**EXERCISE MATERIALS**
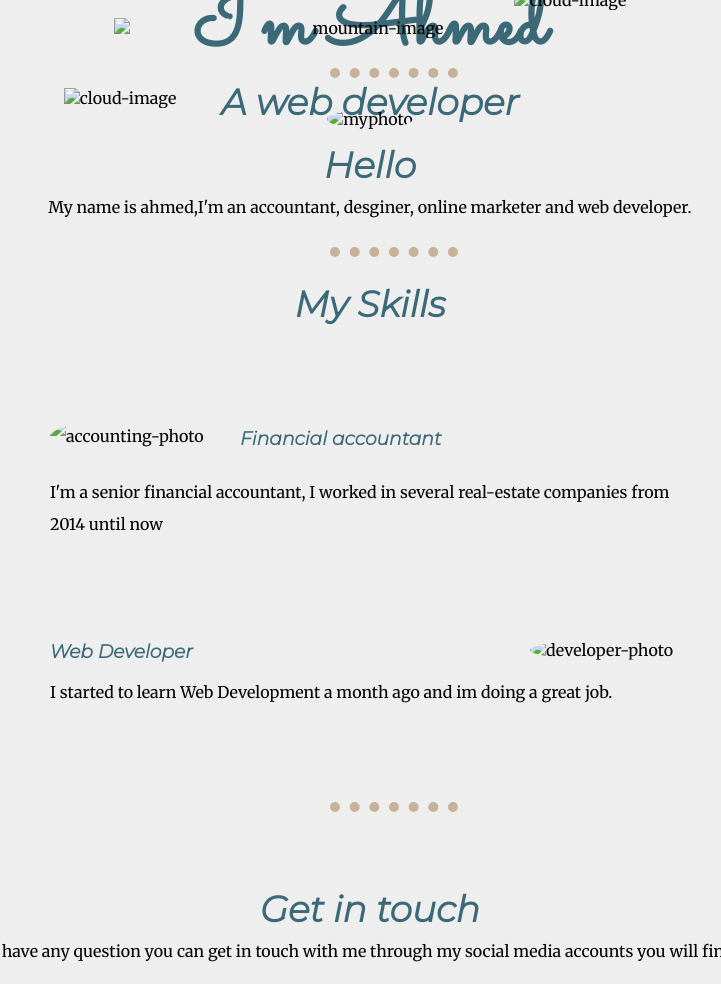
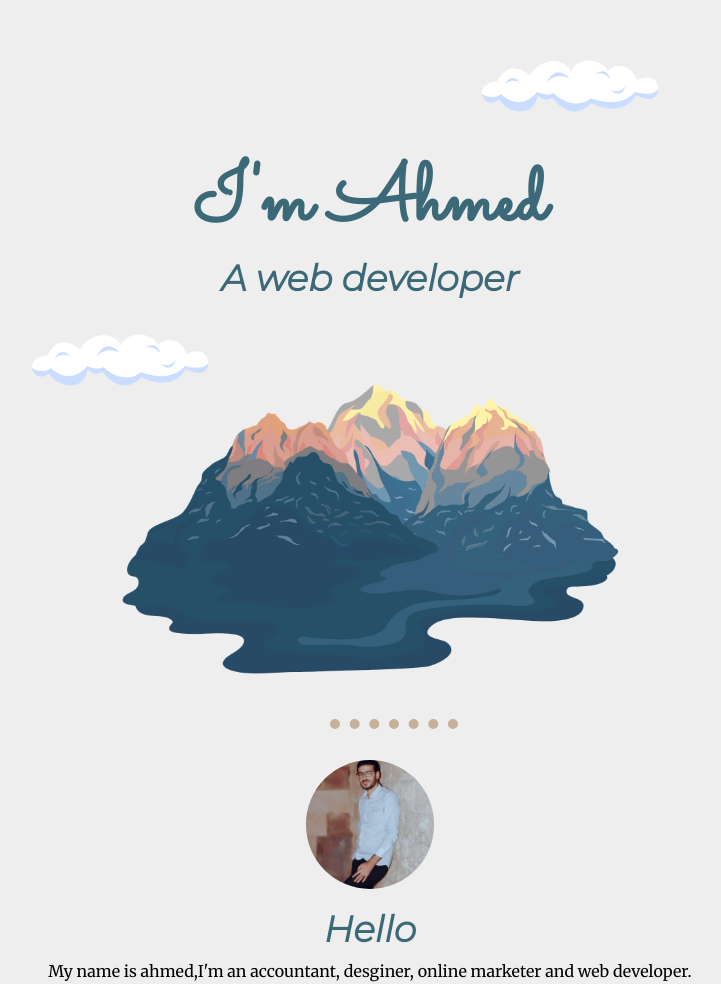
Before and after one commit to ahmed1bakr/ahmed-bakr3, a plain HTML site: page index.html in a window 1280 px wide. Shown: the top 984 px of the page, without its empty margins (270-991 px from the left). Drawn offline with Linux system fonts and the light colour scheme; files that its build step writes are made by us from their sources.

Commit message:
Update index.html

```diff
--- a/index.html
+++ b/index.html
@@ -4,7 +4,7 @@
 <head>
   <meta charset="utf-8">
   <title>Ahmed Bakr- a web developer</title>
-  <link rel="stylesheet" href="css/styles.css">
+  <link rel="stylesheet" href="styles.css">
   <link rel="icon" href="favicon.ico">
   <link href="https://fonts.googleapis.com/css2?family=Merriweather&family=Montserrat:ital,wght@1,300&family=Sacramento&display=swap" rel="stylesheet">
 </head>
@@ -12,28 +12,28 @@
 <body>
 
   <div class="top-container">
-    <img class="cloud1" src="images/cloud.png" alt="cloud-image">
+    <img class="cloud1" src="cloud.png" alt="cloud-image">
     <h1>I'm Ahmed</h1>
     <h2>A web developer</h2>
-    <img class="cloud2" src="images/cloud.png" alt="cloud-image">
-    <img class="mountain" src="images/mountain.png" alt="mountain-image">
+    <img class="cloud2" src="cloud.png" alt="cloud-image">
+    <img class="mountain" src="mountain.png" alt="mountain-image">
     <hr size="3" class="hr-top">
   </div>
 
   <div class="middel-container">
-    <img class="my-photo" src="images/me-photo.jpg" alt="myphoto">
+    <img class="my-photo" src="me-photo.jpg" alt="myphoto">
     <h2 class="hello">Hello</h2>
     <p class="mid-paragraph">My name is ahmed,I'm an accountant, desginer, online marketer and web developer.</p>
     <hr size="3" class="hr-top">
     <h2 class="skills">My Skills</h2>
   </div>
   <div class="skill-1">
-    <img class="accounting-photo" src="images/accounting.jpg" alt="accounting-photo">
+    <img class="accounting-photo" src="accounting.jpg" alt="accounting-photo">
     <h3>Financial accountant</h3>
     <p>I'm a senior financial accountant, I worked in several real-estate companies from 2014 until now</p>
   </div>
   <div class="skill-2">
-    <img class="developer-photo" src="images/developer.jpg" alt="developer-photo">
+    <img class="developer-photo" src="developer.jpg" alt="developer-photo">
     <h3>Web Developer</h3>
     <p>I started to learn Web Development a month ago and im doing a great job.</p>
     </div>
```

**TASK GOAL**
Apart from its pictures, the data is to be repeated exactly.

**FINAL ANSWER**
Before and after one commit to ahmed1bakr/ahmed-bakr3, a plain HTML site: page index.html in a window 1280 px wide. Shown: the top 984 px of the page, without its empty margins (270-991 px from the left). Drawn offline with Linux system fonts and the light colour scheme; files that its build step writes are made by us from their sources.

Commit message:
Update index.html

```diff
--- a/index.html
+++ b/index.html
@@ -4,7 +4,7 @@
 <head>
   <meta charset="utf-8">
   <title>Ahmed Bakr- a web developer</title>
-  <link rel="stylesheet" href="css/styles.css">
+  <link rel="stylesheet" href="styles.css">
   <link rel="icon" href="favicon.ico">
   <link href="https://fonts.googleapis.com/css2?family=Merriweather&family=Montserrat:ital,wght@1,300&family=Sacramento&display=swap" rel="stylesheet">
 </head>
@@ -12,28 +12,28 @@
 <body>
 
   <div class="top-container">
-    <img class="cloud1" src="images/cloud.png" alt="cloud-image">
+    <img class="cloud1" src="cloud.png" alt="cloud-image">
     <h1>I'm Ahmed</h1>
     <h2>A web developer</h2>
-    <img class="cloud2" src="images/cloud.png" alt="cloud-image">
-    <img class="mountain" src="images/mountain.png" alt="mountain-image">
+    <img class="cloud2" src="cloud.png" alt="cloud-image">
+    <img class="mountain" src="mountain.png" alt="mountain-image">
     <hr size="3" class="hr-top">
   </div>
 
   <div class="middel-container">
-    <img class="my-photo" src="images/me-photo.jpg" alt="myphoto">
+    <img class="my-photo" src="me-photo.jpg" alt="myphoto">
     <h2 class="hello">Hello</h2>
     <p class="mid-paragraph">My name is ahmed,I'm an accountant, desginer, online marketer and web developer.</p>
     <hr size="3" class="hr-top">
     <h2 class="skills">My Skills</h2>
   </div>
   <div class="skill-1">
-    <img class="accounting-photo" src="images/accounting.jpg" alt="accounting-photo">
+    <img class="accounting-photo" src="accounting.jpg" alt="accounting-photo">
     <h3>Financial accountant</h3>
     <p>I'm a senior financial accountant, I worked in several real-estate companies from 2014 until now</p>
   </div>
   <div class="skill-2">
-    <img class="developer-photo" src="images/developer.jpg" alt="developer-photo">
+    <img class="developer-photo" src="developer.jpg" alt="developer-photo">
     <h3>Web Developer</h3>
     <p>I started to learn Web Development a month ago and im doing a great job.</p>
     </div>
```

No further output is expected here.